_WHAT IS REQUIRED_
Comb through the entries for "lepcsohaz" and pull out each line that holds it.

_INPUT FOR THIS TASK_
┌──

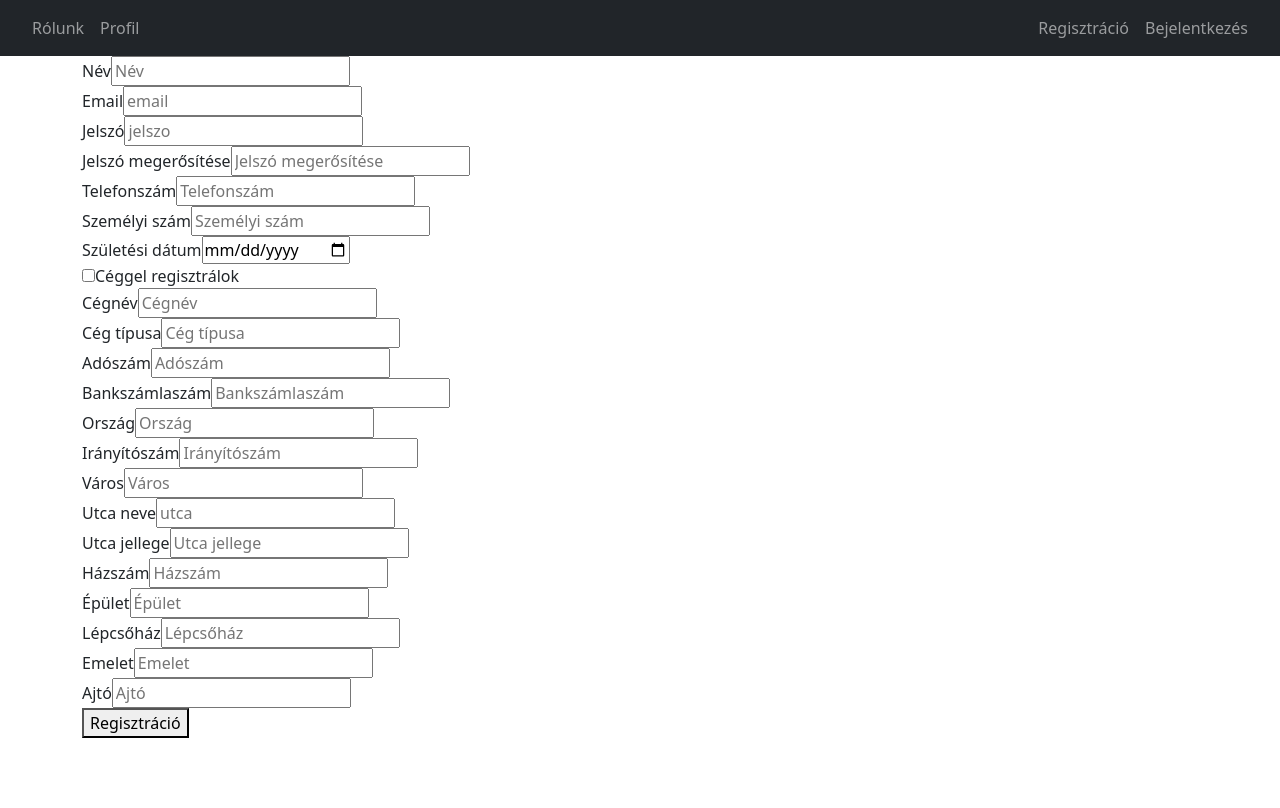
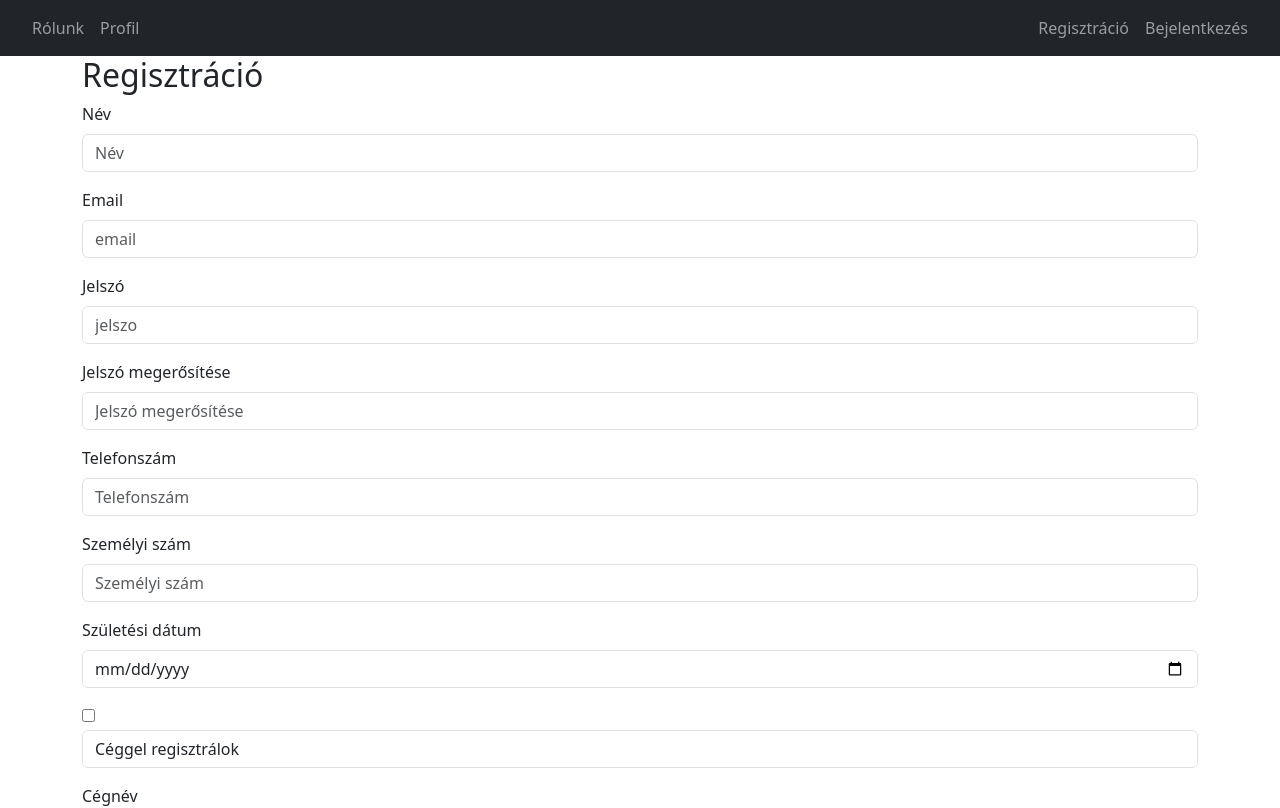
Before and after one commit to KovacsBalazs-Lefti/EandBPodcastStudio-frontend, a React (Vite) app: page /register in a window 1280 px wide. Shown: the top 808 px of the page. Built offline with nearby package versions, Linux system fonts and the light colour scheme.

Commit message:
űrlapok formázása kész

```diff
--- a/src/pages/LoginPage.jsx
+++ b/src/pages/LoginPage.jsx
@@ -44,7 +44,7 @@ function LoginPage() {
 
 
     return (  <form style={{marginTop: "5px", marginBottom: "5px"}} onSubmit={handleformSubmit}>
-        <h1>Bejelentkezés</h1>
+        <h2>Bejelentkezés</h2>
         <div className="mb-3">
             <label className="form-label" htmlFor="loginemail">Email</label>
             <input className="form-control" type="email" id="loginemail" placeholder="email" ref={emailRef} />
--- a/src/pages/RegisterPage.jsx
+++ b/src/pages/RegisterPage.jsx
@@ -78,96 +78,97 @@ function RegisterPage() {
     }
 
     return (<form onSubmit={handleformSubmit}>
-        <div>
-            <label htmlFor="nev">Név</label>
-            <input type="text" id="nev" placeholder="Név" ref={nevRef} />
+        <h2>Regisztráció</h2>
+        <div className="mb-3">
+            <label className="form-label" htmlFor="nev">Név</label>
+            <input className="form-control"   type="text" id="nev" placeholder="Név" ref={nevRef} />
         </div>
-        <div>
-            <label htmlFor="email">Email</label>
-            <input type="email" id="email" placeholder="email" ref={emailRef} />
+        <div className="mb-3">
+            <label className="form-label" htmlFor="email">Email</label>
+            <input className="form-control"   type="email" id="email" placeholder="email" ref={emailRef} />
         </div>
-        <div>
-            <label htmlFor="jelszo">Jelszó</label>
-            <input type="password" id="jelszo" placeholder="jelszo" ref={jelszoRef} />
+        <div className="mb-3">
+            <label className="form-label" htmlFor="jelszo">Jelszó</label>
+            <input className="form-control"   type="password" id="jelszo" placeholder="jelszo" ref={jelszoRef} />
         </div>
-        <div>
-            <label htmlFor="jelszo_megerositese">Jelszó megerősítése</label>
-            <input type="password" id="jelszo_megerositese" placeholder="Jelszó megerősítése" ref={jelszo_megerositeseRef} />
+        <div className="mb-3">
+            <label className="form-label" htmlFor="jelszo_megerositese">Jelszó megerősítése</label>
+            <input className="form-control"   type="password" id="jelszo_megerositese" placeholder="Jelszó megerősítése" ref={jelszo_megerositeseRef} />
         </div>
-        <div>
-            <label htmlFor="telefonszam">Telefonszám</label>
-            <input type="text" id="telefonszam" placeholder="Telefonszám" ref={telefonszamRef} />
+        <div className="mb-3">
+            <label className="form-label" htmlFor="telefonszam">Telefonszám</label>
+            <input className="form-control"   type="text" id="telefonszam" placeholder="Telefonszám" ref={telefonszamRef} />
         </div>
-        <div>
-            <label htmlFor="szemelyi_szam">Személyi szám</label>
-            <input type="text" id="szemelyi_szam" placeholder="Személyi szám" ref={szemelyiSzamRef} />
+        <div className="mb-3">
+            <label className="form-label" htmlFor="szemelyi_szam">Személyi szám</label>
+            <input  className="form-control" type="text" id="szemelyi_szam" placeholder="Személyi szám" ref={szemelyiSzamRef} />
         </div>
-        <div>
-            <label htmlFor="szuletesi_datum">Születési dátum</label>
-            <input type="date" id="szuletesi_datum" placeholder="Születési dátum" ref={szuletesi_datumRef} />
+        <div className="mb-3">
+            <label className="form-label" htmlFor="szuletesi_datum">Születési dátum</label>
+            <input className="form-control" type="date" id="szuletesi_datum" placeholder="Születési dátum" ref={szuletesi_datumRef} />
         </div>
-        <div>
-            <input type="checkbox" id="ceg" placeholder="Céggel regisztrálok" ref={cegRef} />
-            <label htmlFor="ceg">Céggel regisztrálok</label>
+        <div className="mb-3">
+            <input className="form-label" type="checkbox" id="ceg" placeholder="Céggel regisztrálok" ref={cegRef} />
+            <label className="form-control" htmlFor="ceg">Céggel regisztrálok</label>
         </div>
-        <div>
-            <label htmlFor="cegnev">Cégnév</label>
-            <input type="text" id="cegnev" placeholder="Cégnév" ref={cegnevRef} />
+        <div className="mb-3">
+            <label className="form-label" htmlFor="cegnev">Cégnév</label>
+            <input className="form-control" type="text" id="cegnev" placeholder="Cégnév" ref={cegnevRef} />
         </div>
-        <div>
-            <label htmlFor="ceg_tipus">Cég típusa</label>
-            <input type="text" id="ceg_tipus" placeholder="Cég típusa" ref={cegTipusRef} />
+        <div className="mb-3">
+            <label className="form-label" htmlFor="ceg_tipus">Cég típusa</label>
+            <input className="form-control" type="text" id="ceg_tipus" placeholder="Cég típusa" ref={cegTipusRef} />
         </div>
-        <div>
-            <label htmlFor="ado_szam">Adószám</label>
-            <input type="text" id="ado_szam" placeholder="Adószám" ref={adoSzamRef} />
+        <div className="mb-3">
+            <label className="form-label" htmlFor="ado_szam">Adószám</label>
+            <input className="form-control" type="text" id="ado_szam" placeholder="Adószám" ref={adoSzamRef} />
         </div>
-        <div>
-            <label htmlFor="bankszamlaszam">Bankszámlaszám</label>
-            <input type="text" id="bankszamlaszam" placeholder="Bankszámlaszám" ref={bankszamlaszamRef} />
+        <div className="mb-3">
+            <label className="form-label" htmlFor="bankszamlaszam">Bankszámlaszám</label>
+            <input className="form-control" type="text" id="bankszamlaszam" placeholder="Bankszámlaszám" ref={bankszamlaszamRef} />
         </div>
-        <div>
-            <label htmlFor="orszag">Ország</label>
-            <input type="text" id="orszag" placeholder="Ország" ref={orszagRef} />
+        <div className="mb-3">
+            <label className="form-label" htmlFor="orszag">Ország</label>
+            <input className="form-control" type="text" id="orszag" placeholder="Ország" ref={orszagRef} />
         </div>
-        <div>
-            <label htmlFor="iranyitoszam">Irányítószám</label>
-            <input type="text" id="iranyitoszam" placeholder="Irányítószám" ref={iranyitoszamRef} />
+        <div className="mb-3">
+            <label className="form-label" htmlFor="iranyitoszam">Irányítószám</label>
+            <input className="form-control" type="text" id="iranyitoszam" placeholder="Irányítószám" ref={iranyitoszamRef} />
         </div>
-        <div>
-            <label htmlFor="varos">Város</label>
-            <input type="text" id="varos" placeholder="Város" ref={varosRef} />
+        <div className="mb-3">
+            <label className="form-label" htmlFor="varos">Város</label>
+            <input className="form-control" type="text" id="varos" placeholder="Város" ref={varosRef} />
         </div>
-        <div>
-            <label htmlFor="utca">Utca neve</label>
-            <input type="text" id="utca" placeholder="utca" ref={utcaRef} />
+        <div className="mb-3">
+            <label className="form-label" htmlFor="utca">Utca neve</label>
+            <input className="form-control" type="text" id="utca" placeholder="utca" ref={utcaRef} />
         </div>
-        <div>
-            <label htmlFor="utca_jellege">Utca jellege</label>
-            <input type="text" id="utca_jellege" placeholder="Utca jellege" ref={utcaJellegeRef} />
+        <div className="mb-3">
+            <label className="form-label" htmlFor="utca_jellege">Utca jellege</label>
+            <input className="form-control" type="text" id="utca_jellege" placeholder="Utca jellege" ref={utcaJellegeRef} />
         </div>
-        <div>
-            <label htmlFor="hazszam">Házszám</label>
-            <input type="text" id="hazszam" placeholder="Házszám" ref={hazszamRef} />
+        <div className="mb-3">
+            <label className="form-label"  htmlFor="hazszam">Házszám</label>
+            <input className="form-control"  type="text" id="hazszam" placeholder="Házszám" ref={hazszamRef} />
         </div>
-        <div>
-            <label htmlFor="epulet">Épület</label>
-            <input type="text" id="epulet" placeholder="Épület" ref={epuletRef} />
+        <div className="mb-3">
+            <label className="form-label" htmlFor="epulet">Épület</label>
+            <input className="form-control" type="text" id="epulet" placeholder="Épület" ref={epuletRef} />
         </div>
-        <div>
-            <label htmlFor="lepcsohaz">Lépcsőház</label>
-            <input type="text" id="lepcsohaz" placeholder="Lépcsőház" ref={lepcsohazRef} />
+        <div className="mb-3">
+            <label className="form-label" htmlFor="lepcsohaz">Lépcsőház</label>
+            <input className="form-control" type="text" id="lepcsohaz" placeholder="Lépcsőház" ref={lepcsohazRef} />
         </div>
-        <div>
-            <label htmlFor="emelet">Emelet</label>
-            <input type="text" id="emelet" placeholder="Emelet" ref={emeletRef} />
+        <div className="mb-3">
+            <label  className="form-label" htmlFor="emelet">Emelet</label>
+            <input className="form-control" type="text" id="emelet" placeholder="Emelet" ref={emeletRef} />
         </div>
-        <div>
-            <label htmlFor="ajto">Ajtó</label>
-            <input type="text" id="ajto" placeholder="Ajtó" ref={ajtoRef} />
+        <div className="mb-3">
+            <label className="form-label" htmlFor="ajto">Ajtó</label>
+            <input className="form-control" type="text" id="ajto" placeholder="Ajtó" ref={ajtoRef} />
         </div>
 
-        <button type="submit">Regisztráció</button>
+        <button className="btn btn-primary" type="submit">Regisztráció</button>
     </form>);
 }
 
--- a/src/pages/UserProfilePage.jsx
+++ b/src/pages/UserProfilePage.jsx
@@ -81,9 +81,12 @@ function UserProfile() {
 
     return user ? (
         <div>
-        <p>Bejelentkezve: {user.nev}</p>
-        <button type="button" onClick={() => logout()}>Kijelentkezés</button>
-        <button type="button"onClick={() => logoutEverywhere()}>Kijelentkezés mindenhonnan</button>
+        <h2>Profil</h2>
+        <h4>Bejelentkezve: {user.nev}</h4>
+       <div className="d-grid gap-2">
+         <button className="btn btn-primary" type="button" onClick={() => logout()}>Kijelentkezés</button>
+         <button className="btn btn-primary" type="button"onClick={() => logoutEverywhere()}>Kijelentkezés mindenhonnan</button>
+       </div>
         </div>
     ) : (
     <div>
```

└──

_EXPECTED ANSWER_
-            <label htmlFor="lepcsohaz">Lépcsőház</label>
-            <input type="text" id="lepcsohaz" placeholder="Lépcsőház" ref={lepcsohazRef} />
+            <label className="form-label" htmlFor="lepcsohaz">Lépcsőház</label>
+            <input className="form-control" type="text" id="lepcsohaz" placeholder="Lépcsőház" ref={lepcsohazRef} />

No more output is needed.